Your goal: Your job is to return every line in the data holding the string "display".

Exercise input:
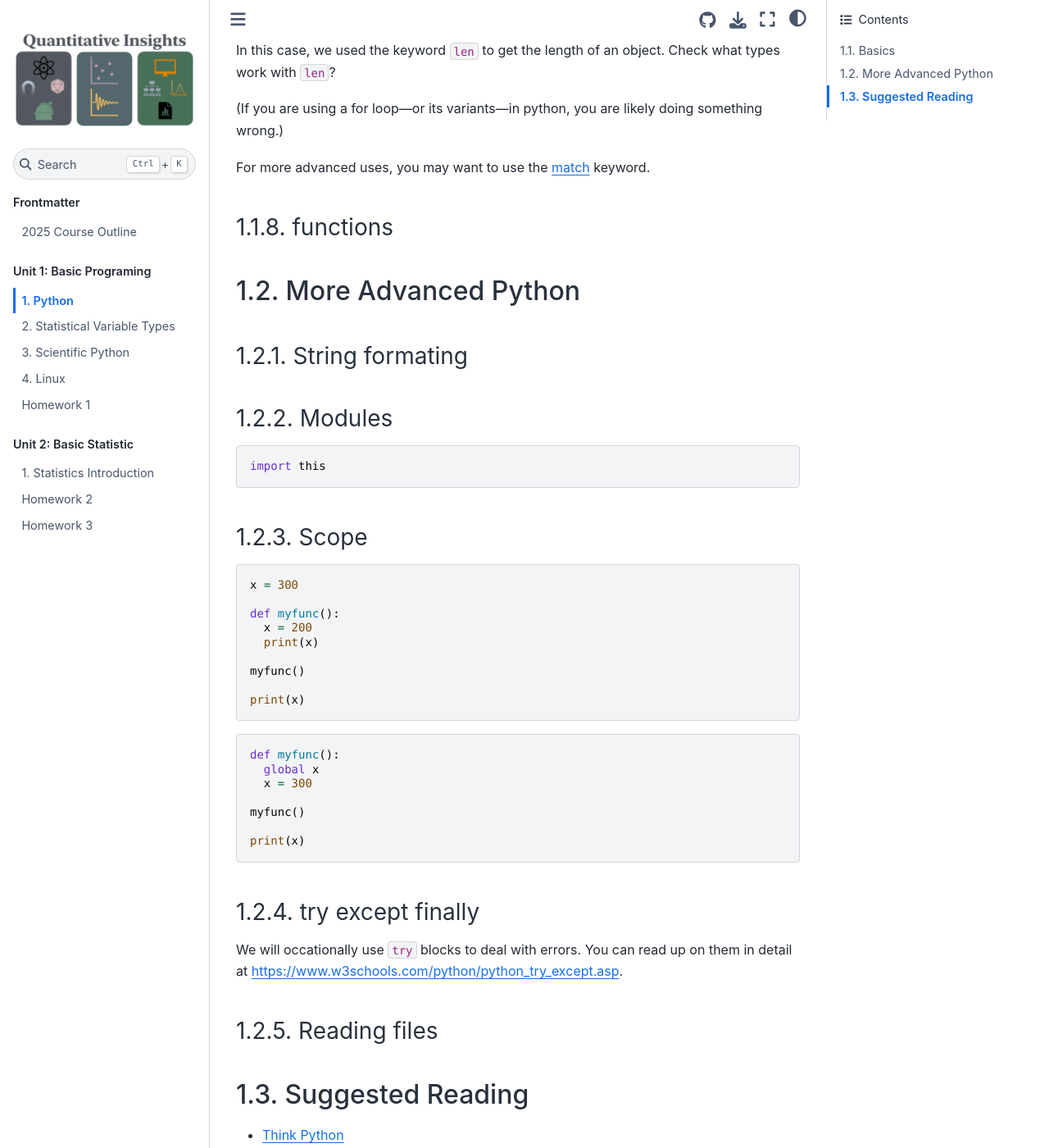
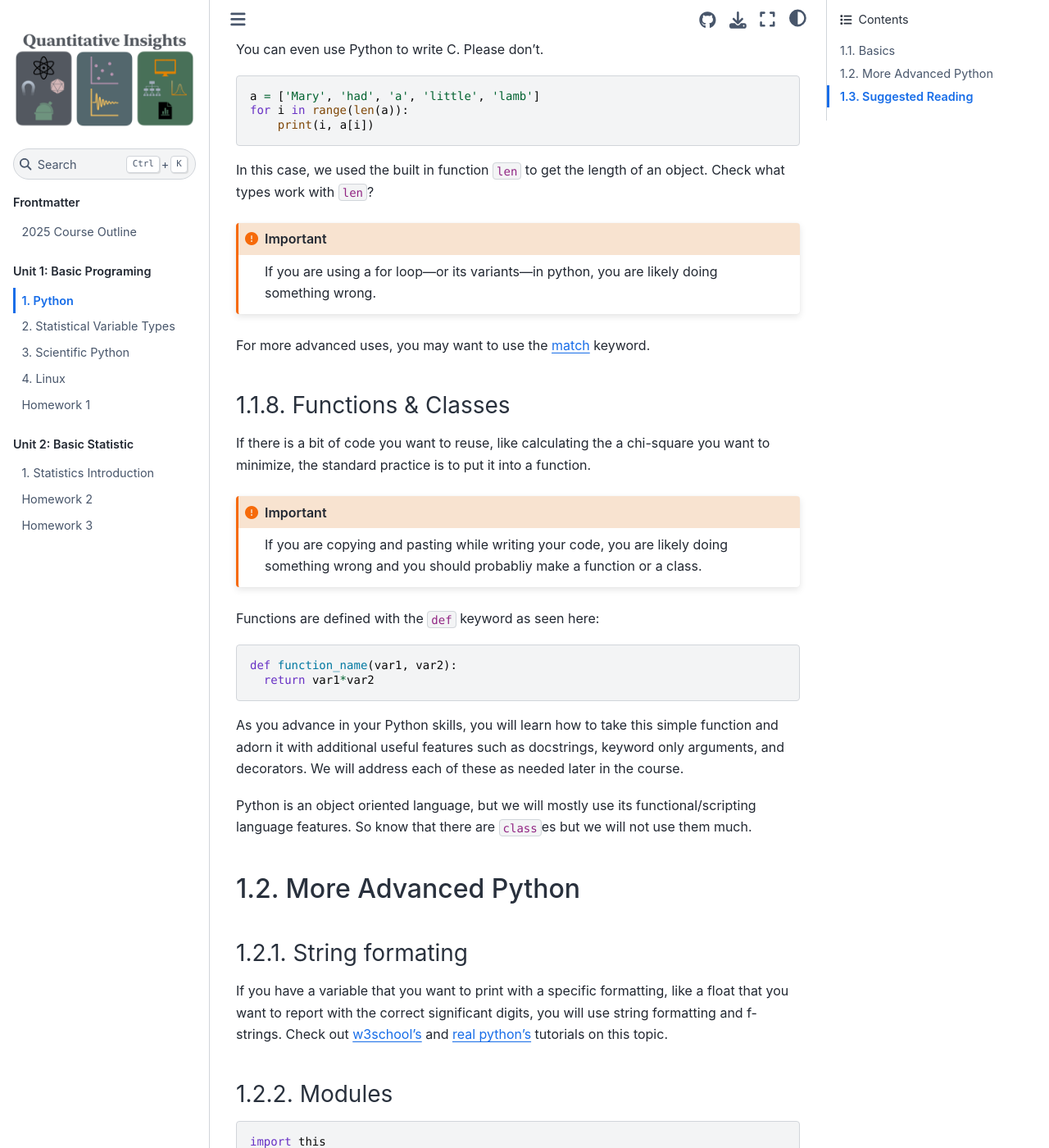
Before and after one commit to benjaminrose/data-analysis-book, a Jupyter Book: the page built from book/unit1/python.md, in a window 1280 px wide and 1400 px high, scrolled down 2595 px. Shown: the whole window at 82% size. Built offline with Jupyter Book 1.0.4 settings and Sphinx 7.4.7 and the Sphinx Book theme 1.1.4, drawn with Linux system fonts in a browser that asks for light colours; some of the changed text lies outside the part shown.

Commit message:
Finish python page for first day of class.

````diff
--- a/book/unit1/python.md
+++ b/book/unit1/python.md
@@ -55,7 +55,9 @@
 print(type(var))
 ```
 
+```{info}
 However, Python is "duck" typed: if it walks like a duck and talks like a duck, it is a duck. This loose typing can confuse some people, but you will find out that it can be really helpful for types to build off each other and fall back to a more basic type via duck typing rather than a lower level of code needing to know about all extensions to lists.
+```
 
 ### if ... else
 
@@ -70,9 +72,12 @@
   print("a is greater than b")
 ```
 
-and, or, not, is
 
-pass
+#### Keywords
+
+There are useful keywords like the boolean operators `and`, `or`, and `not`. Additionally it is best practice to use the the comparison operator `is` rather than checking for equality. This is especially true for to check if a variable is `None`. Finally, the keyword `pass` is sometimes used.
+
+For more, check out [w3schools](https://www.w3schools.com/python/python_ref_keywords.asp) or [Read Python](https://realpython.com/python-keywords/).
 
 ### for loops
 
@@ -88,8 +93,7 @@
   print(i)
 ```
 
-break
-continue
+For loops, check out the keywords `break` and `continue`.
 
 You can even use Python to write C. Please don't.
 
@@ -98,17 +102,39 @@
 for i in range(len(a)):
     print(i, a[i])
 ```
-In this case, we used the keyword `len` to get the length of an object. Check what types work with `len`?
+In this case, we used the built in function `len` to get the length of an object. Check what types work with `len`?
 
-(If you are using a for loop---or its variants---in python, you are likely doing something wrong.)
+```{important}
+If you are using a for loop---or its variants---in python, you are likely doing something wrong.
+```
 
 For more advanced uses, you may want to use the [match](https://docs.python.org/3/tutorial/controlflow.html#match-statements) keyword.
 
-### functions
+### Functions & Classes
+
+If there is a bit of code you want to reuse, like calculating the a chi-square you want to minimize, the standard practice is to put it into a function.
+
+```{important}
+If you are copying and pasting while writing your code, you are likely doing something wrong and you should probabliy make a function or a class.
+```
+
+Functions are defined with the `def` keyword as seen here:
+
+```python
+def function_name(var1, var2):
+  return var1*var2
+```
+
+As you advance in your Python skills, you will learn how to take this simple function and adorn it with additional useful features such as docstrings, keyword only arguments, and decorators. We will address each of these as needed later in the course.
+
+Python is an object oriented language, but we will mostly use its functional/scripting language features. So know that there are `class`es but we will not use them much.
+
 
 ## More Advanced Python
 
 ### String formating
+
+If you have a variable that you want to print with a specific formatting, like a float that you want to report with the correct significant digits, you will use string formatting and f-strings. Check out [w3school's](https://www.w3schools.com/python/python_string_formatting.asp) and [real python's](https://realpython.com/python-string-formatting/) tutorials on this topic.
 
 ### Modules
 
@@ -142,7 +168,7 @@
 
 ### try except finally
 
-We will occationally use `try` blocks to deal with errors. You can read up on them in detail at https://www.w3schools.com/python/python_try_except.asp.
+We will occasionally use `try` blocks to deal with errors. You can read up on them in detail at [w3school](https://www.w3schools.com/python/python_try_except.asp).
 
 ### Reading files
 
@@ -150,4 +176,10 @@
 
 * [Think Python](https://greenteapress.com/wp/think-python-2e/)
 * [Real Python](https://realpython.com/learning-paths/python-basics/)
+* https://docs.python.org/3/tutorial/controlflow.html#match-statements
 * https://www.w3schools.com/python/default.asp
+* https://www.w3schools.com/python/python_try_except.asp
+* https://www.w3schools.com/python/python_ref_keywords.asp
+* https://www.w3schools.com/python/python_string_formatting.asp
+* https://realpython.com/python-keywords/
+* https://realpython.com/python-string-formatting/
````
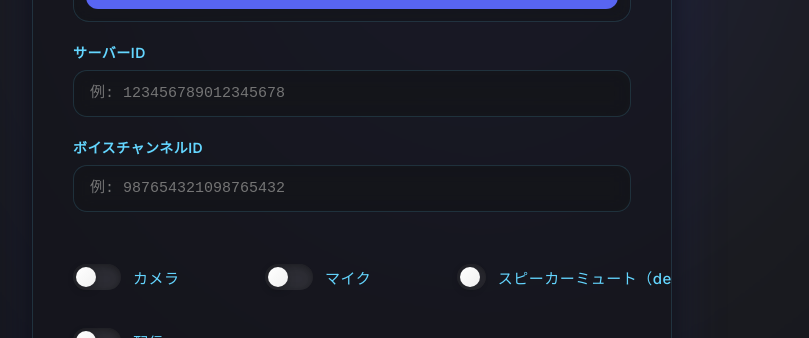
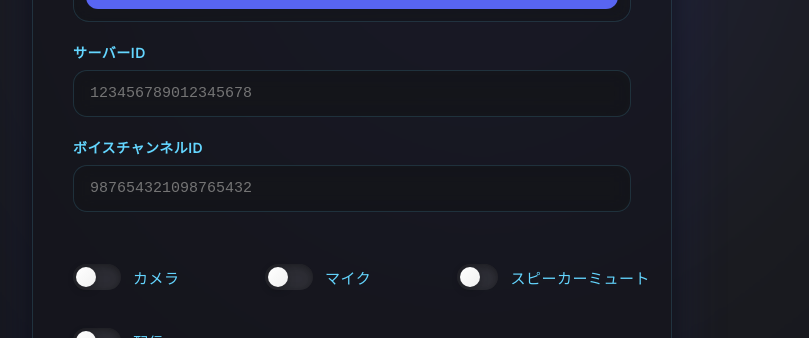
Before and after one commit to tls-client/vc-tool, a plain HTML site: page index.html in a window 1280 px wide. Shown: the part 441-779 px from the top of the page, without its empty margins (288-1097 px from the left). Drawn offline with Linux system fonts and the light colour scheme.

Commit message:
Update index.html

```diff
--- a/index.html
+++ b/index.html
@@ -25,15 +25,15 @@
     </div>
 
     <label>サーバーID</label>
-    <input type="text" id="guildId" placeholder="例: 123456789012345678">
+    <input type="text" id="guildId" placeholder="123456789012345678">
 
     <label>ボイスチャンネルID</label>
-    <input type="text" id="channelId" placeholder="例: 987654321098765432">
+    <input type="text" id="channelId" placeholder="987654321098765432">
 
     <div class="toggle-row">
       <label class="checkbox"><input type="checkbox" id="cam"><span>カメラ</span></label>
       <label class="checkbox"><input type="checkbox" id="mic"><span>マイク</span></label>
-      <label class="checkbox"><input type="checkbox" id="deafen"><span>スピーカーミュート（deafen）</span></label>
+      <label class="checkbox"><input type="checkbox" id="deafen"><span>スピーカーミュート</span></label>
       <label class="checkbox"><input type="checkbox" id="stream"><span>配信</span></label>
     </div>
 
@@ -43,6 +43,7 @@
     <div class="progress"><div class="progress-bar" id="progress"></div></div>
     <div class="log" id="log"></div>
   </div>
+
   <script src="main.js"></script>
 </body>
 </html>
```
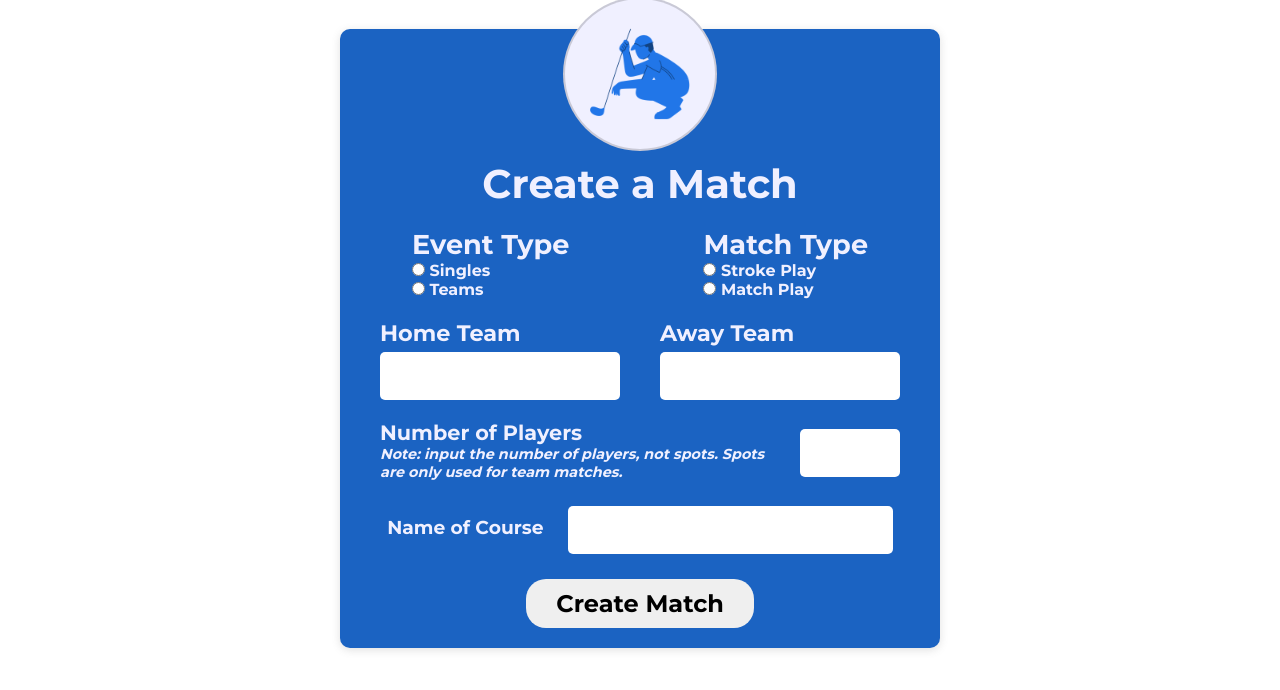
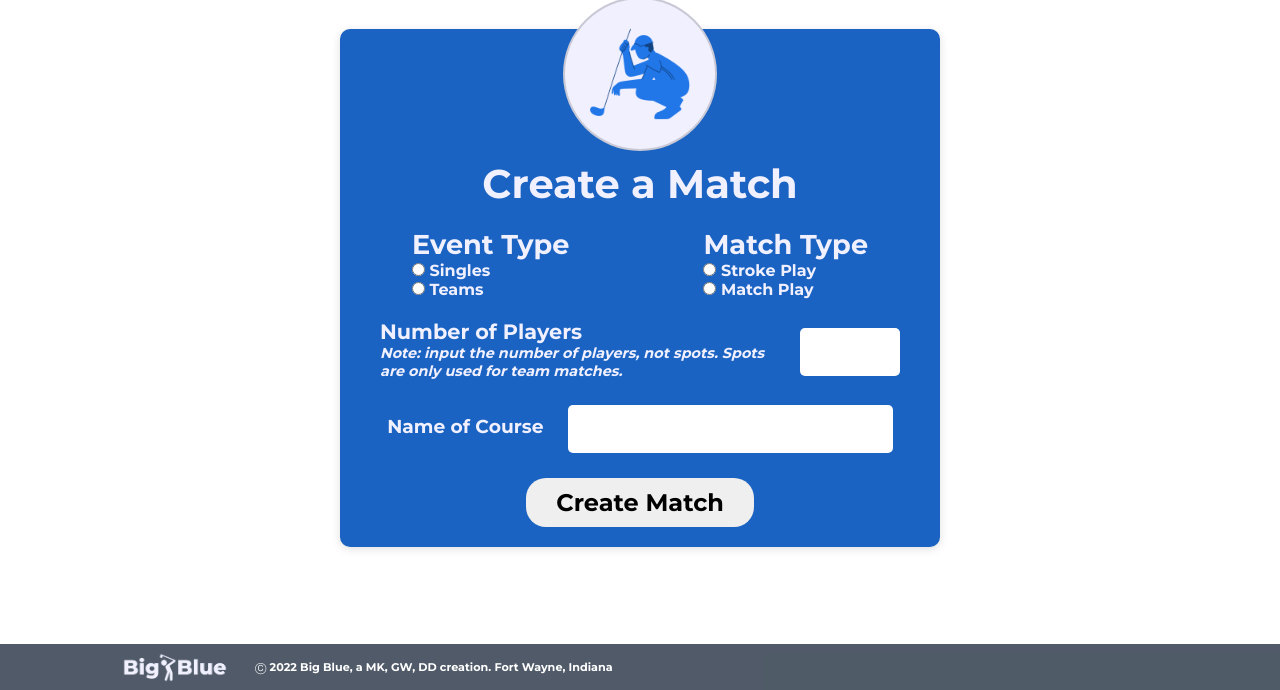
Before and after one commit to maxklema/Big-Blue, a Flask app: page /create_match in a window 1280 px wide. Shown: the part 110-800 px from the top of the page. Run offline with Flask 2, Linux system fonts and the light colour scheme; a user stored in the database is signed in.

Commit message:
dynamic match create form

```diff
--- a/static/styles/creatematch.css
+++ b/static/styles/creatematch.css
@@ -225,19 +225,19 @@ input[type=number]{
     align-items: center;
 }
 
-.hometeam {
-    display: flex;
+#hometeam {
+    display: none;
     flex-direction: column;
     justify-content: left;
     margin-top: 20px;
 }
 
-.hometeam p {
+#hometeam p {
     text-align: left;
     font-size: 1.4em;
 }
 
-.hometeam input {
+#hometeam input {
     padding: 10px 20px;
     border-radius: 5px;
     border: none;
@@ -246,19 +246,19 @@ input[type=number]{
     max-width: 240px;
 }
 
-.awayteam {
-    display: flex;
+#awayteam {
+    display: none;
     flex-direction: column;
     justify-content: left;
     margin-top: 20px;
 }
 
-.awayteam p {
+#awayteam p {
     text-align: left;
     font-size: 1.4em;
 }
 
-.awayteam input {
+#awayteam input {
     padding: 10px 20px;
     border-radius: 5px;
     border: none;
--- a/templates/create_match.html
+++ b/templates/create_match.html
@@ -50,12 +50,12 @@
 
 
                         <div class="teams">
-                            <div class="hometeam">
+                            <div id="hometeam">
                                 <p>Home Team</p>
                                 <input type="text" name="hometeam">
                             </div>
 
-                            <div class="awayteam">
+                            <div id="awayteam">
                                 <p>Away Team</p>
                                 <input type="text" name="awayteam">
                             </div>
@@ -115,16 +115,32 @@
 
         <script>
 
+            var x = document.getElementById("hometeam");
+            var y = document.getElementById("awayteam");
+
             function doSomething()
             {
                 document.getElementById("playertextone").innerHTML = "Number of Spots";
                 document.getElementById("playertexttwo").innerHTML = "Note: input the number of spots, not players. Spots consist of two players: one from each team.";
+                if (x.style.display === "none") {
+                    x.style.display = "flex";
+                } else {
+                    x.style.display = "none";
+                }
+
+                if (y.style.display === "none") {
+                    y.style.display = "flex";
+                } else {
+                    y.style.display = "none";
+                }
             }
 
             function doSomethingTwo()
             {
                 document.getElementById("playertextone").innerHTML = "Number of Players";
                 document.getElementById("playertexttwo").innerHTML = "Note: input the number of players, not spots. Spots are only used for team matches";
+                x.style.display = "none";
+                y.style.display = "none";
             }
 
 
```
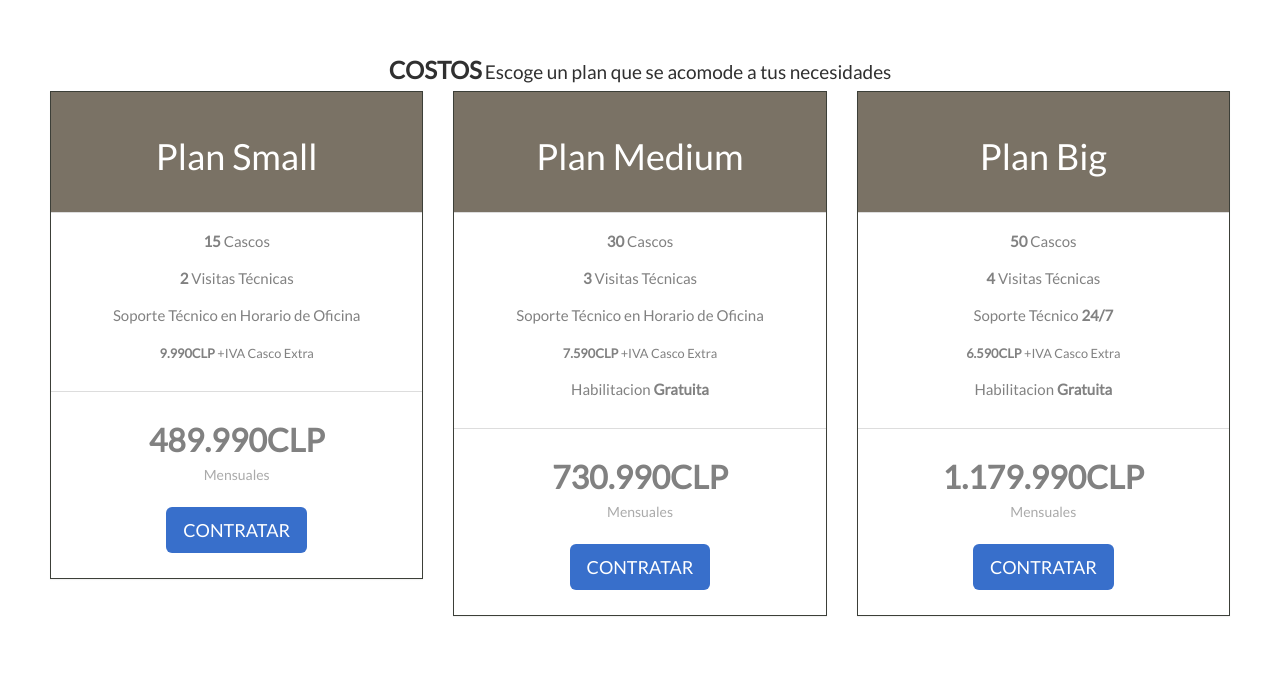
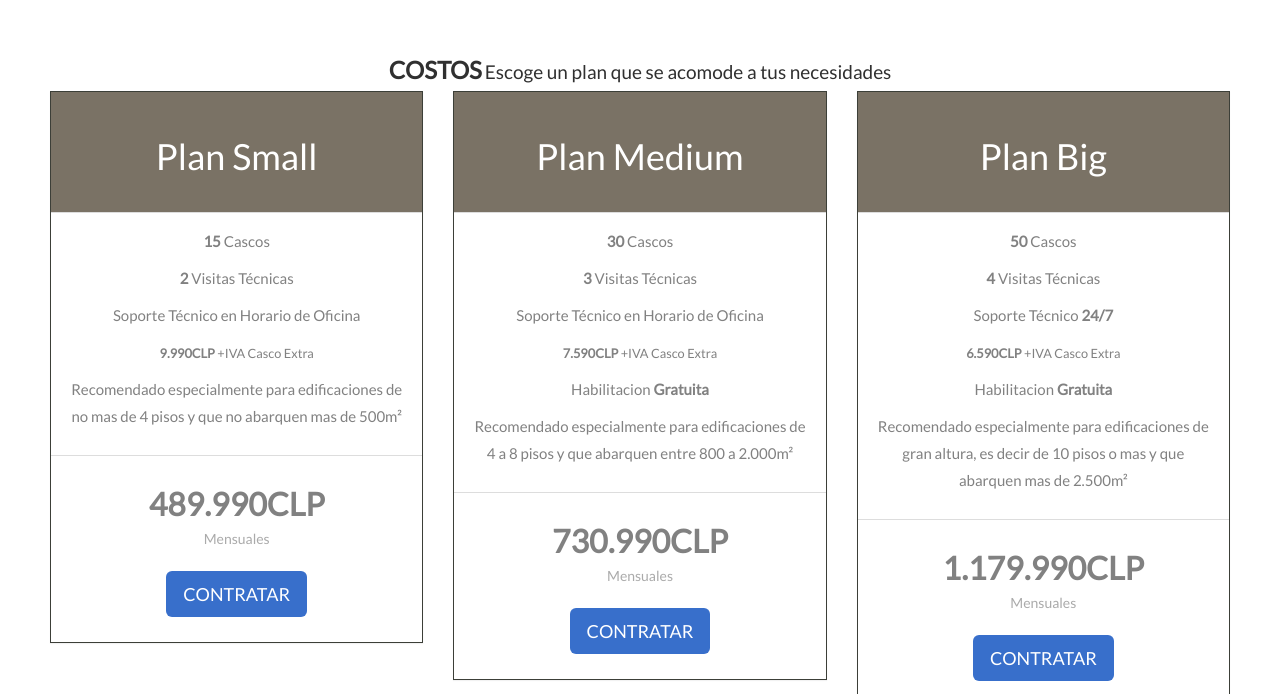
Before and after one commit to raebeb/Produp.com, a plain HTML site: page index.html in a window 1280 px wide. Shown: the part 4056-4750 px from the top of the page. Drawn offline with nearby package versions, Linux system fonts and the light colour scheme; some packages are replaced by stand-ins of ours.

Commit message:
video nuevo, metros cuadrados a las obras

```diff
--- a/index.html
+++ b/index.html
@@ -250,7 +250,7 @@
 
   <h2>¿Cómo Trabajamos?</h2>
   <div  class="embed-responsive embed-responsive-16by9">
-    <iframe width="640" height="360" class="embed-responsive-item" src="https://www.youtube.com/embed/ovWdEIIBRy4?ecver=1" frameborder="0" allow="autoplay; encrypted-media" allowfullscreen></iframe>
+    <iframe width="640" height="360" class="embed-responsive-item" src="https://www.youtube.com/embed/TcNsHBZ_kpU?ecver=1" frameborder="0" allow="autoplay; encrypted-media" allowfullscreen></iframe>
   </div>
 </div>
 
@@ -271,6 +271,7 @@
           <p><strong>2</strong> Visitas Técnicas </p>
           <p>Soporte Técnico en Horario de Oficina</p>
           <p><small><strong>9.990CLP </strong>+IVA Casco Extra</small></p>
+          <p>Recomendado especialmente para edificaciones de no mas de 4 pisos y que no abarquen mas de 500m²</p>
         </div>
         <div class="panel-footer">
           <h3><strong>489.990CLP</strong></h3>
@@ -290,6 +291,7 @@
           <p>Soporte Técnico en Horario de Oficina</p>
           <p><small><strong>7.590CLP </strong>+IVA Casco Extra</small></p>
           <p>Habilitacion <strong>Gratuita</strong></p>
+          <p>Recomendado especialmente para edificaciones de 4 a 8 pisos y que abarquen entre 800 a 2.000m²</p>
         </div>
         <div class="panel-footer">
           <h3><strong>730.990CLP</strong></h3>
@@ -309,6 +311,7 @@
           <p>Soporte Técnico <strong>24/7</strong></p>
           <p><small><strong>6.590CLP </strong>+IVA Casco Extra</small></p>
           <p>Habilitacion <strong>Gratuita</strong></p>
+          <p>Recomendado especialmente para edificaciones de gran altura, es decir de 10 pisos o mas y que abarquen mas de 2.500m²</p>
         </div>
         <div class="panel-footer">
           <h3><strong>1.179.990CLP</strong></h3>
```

Written response:
-    display: flex;
+    display: none;
-    display: flex;
+    display: none;
+                if (x.style.display === "none") {
+                    x.style.display = "flex";
+                    x.style.display = "none";
+                if (y.style.display === "none") {
+                    y.style.display = "flex";
+                    y.style.display = "none";
+                x.style.display = "none";
+                y.style.display = "none";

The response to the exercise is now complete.